The archive, a national not-for profit founded at George Washington University in 1985 by journalists and scholars, names its annual award after the late President Richard Nixon’s secretary, Rosemary Woods, who famously erased 18 1/2 minutes of a crucial Watergate tape.
The timing of the announcement was awkward.
A few weeks later, Attorney General Eric H. Holder was proudly celebrating the DOJ's commitment to open and transparent government.
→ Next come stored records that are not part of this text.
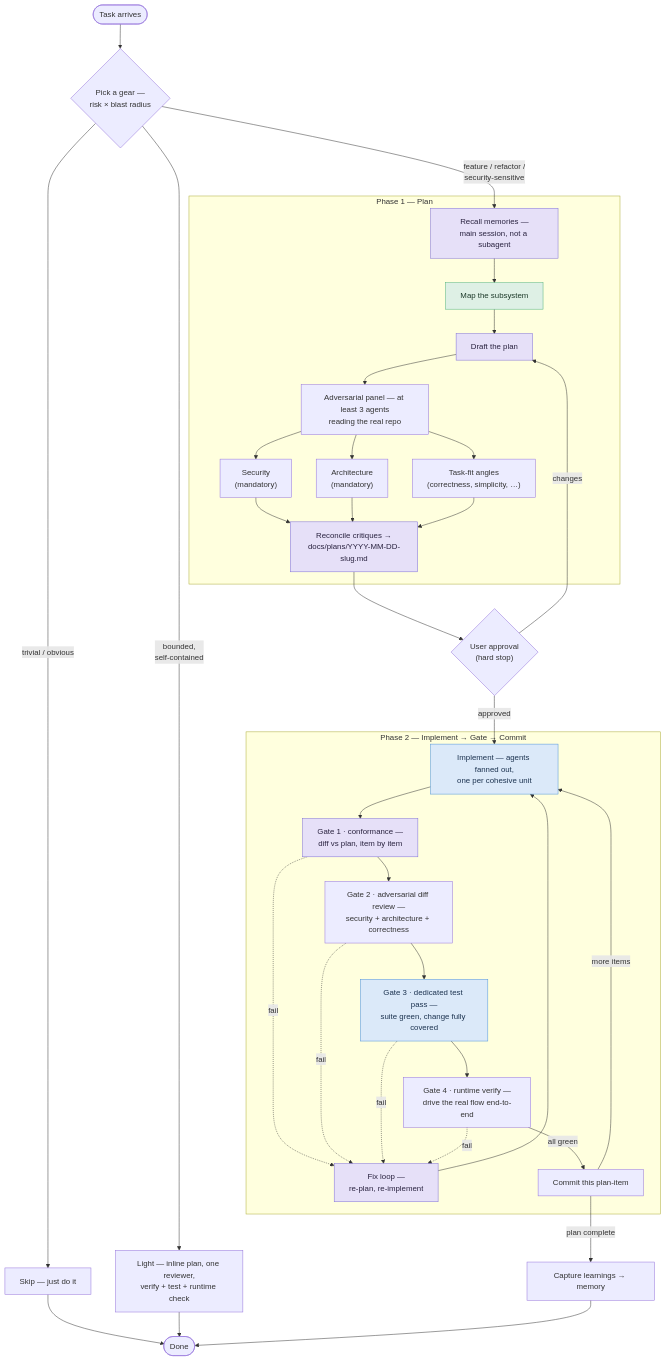
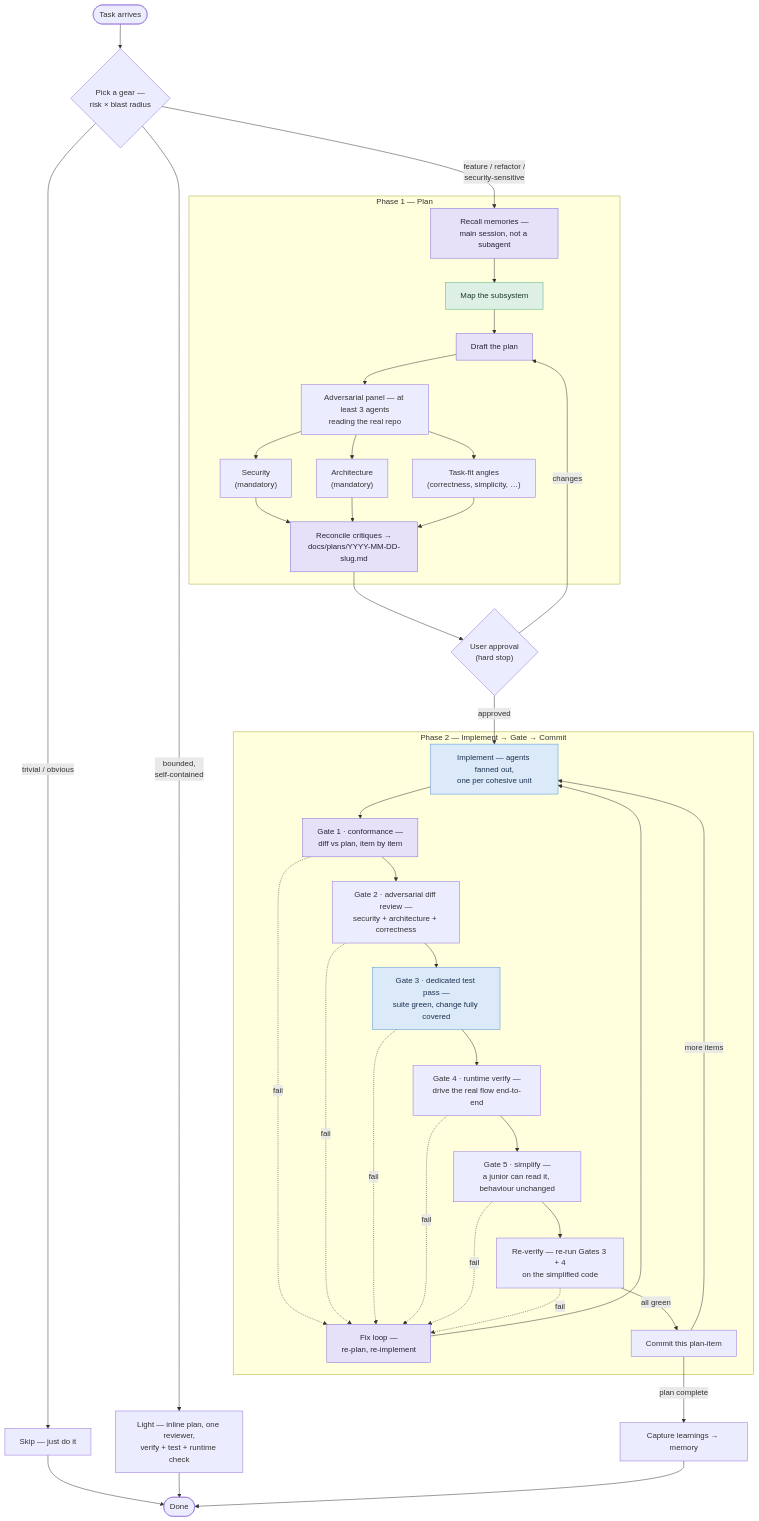
Before and after one commit to JulesNsenda/claude-workflow: the diagram in README.md, drawn with Mermaid. The commit also changed 1 other file, not shown here.

Commit message:
docs: carry Gate 5 into the diagram and the run-stats key list
Three layers describe the gate sequence and only the skill had been updated.
The README diagram ended at Gate 4 with the "all green" edge running straight
to Commit, which now routes through Gate 5 and an explicit re-verify node so
the loop back to the fix loop is visible rather than implied.

run-stats.example.md is the single source of truth for the key list, so it is
changed first per the repo's cross-layer rule. Only the description of
gates_failed_first_pass moves (1-4 -> 1-5); no key is added, renamed or
removed, so run-stats.sh and the CI fixture assertions are untouched --
re-ran them to confirm.

The sentence about Gate 5's re-verification not counting as a second failure
of gates 3-4 exists because that is the one ambiguity the new gate introduces
into an existing counter.

Claude-Session: https://claude.ai/code/session_01NNMjtnTxqrBjPbCGVqSAZy

````diff
--- a/README.md
+++ b/README.md
@@ -56,48 +56,52 @@
 ```mermaid
 flowchart TD
     Task([Task arrives]) --> Gear{"Pick a gear —<br/>risk × blast radius"}
     Gear -->|"trivial / obvious"| Skip["Skip — just do it"]
     Gear -->|"bounded,<br/>self-contained"| Light["Light — inline plan, one reviewer,<br/>verify + test + runtime check"]
     Gear -->|"feature / refactor /<br/>security-sensitive"| Orient
 
     subgraph P1["Phase 1 — Plan"]
         Orient["Recall memories —<br/>main session, not a subagent"]:::frontier --> Map["Map the subsystem"]:::fast
         Map --> Draft["Draft the plan"]:::frontier
         Draft --> Panel["Adversarial panel — at least 3 agents<br/>reading the real repo"]
         Panel --> Sec["Security<br/>(mandatory)"]
         Panel --> Arch["Architecture<br/>(mandatory)"]
         Panel --> Fit["Task-fit angles<br/>(correctness, simplicity, …)"]
         Sec --> Reconcile["Reconcile critiques →<br/>docs/plans/YYYY-MM-DD-slug.md"]:::frontier
         Arch --> Reconcile
         Fit --> Reconcile
     end
 
     Reconcile --> Approve{"User approval<br/>(hard stop)"}
     Approve -->|"changes"| Draft
     Approve -->|"approved"| Impl
 
     subgraph P2["Phase 2 — Implement → Gate → Commit"]
         Impl["Implement — agents fanned out,<br/>one per cohesive unit"]:::mid --> G1
         G1["Gate 1 · conformance —<br/>diff vs plan, item by item"]:::frontier --> G2
         G2["Gate 2 · adversarial diff review —<br/>security + architecture + correctness"] --> G3
         G3["Gate 3 · dedicated test pass —<br/>suite green, change fully covered"]:::mid --> G4
-        G4["Gate 4 · runtime verify —<br/>drive the real flow end-to-end"]
+        G4["Gate 4 · runtime verify —<br/>drive the real flow end-to-end"] --> G5
+        G5["Gate 5 · simplify —<br/>a junior can read it, behaviour unchanged"] --> ReV
+        ReV["Re-verify — re-run Gates 3 + 4<br/>on the simplified code"]
         Fix["Fix loop —<br/>re-plan, re-implement"]:::frontier
         G1 -. "fail" .-> Fix
         G2 -. "fail" .-> Fix
         G3 -. "fail" .-> Fix
         G4 -. "fail" .-> Fix
+        G5 -. "fail" .-> Fix
+        ReV -. "fail" .-> Fix
         Fix --> Impl
-        G4 -->|"all green"| Commit["Commit this plan-item"]
+        ReV -->|"all green"| Commit["Commit this plan-item"]
         Commit -->|"more items"| Impl
     end
 
     Commit -->|"plan complete"| Capture["Capture learnings → memory"]
     Skip --> Done([Done])
     Light --> Done
     Capture --> Done
 
     classDef frontier fill:#e6e0f8,stroke:#7c6bd6,color:#2a2340
     classDef mid fill:#dbe9f9,stroke:#4a90d9,color:#1c3350
     classDef fast fill:#def0e5,stroke:#4caf7d,color:#1d3a2a
 ```
````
“(We have) made meaningful, measurable progress in improving the way our Department – and its partners and counterparts – respond to disclosure requests,” Holder said in a speech Monday inaugurating “Sunshine Week” (March 12-19).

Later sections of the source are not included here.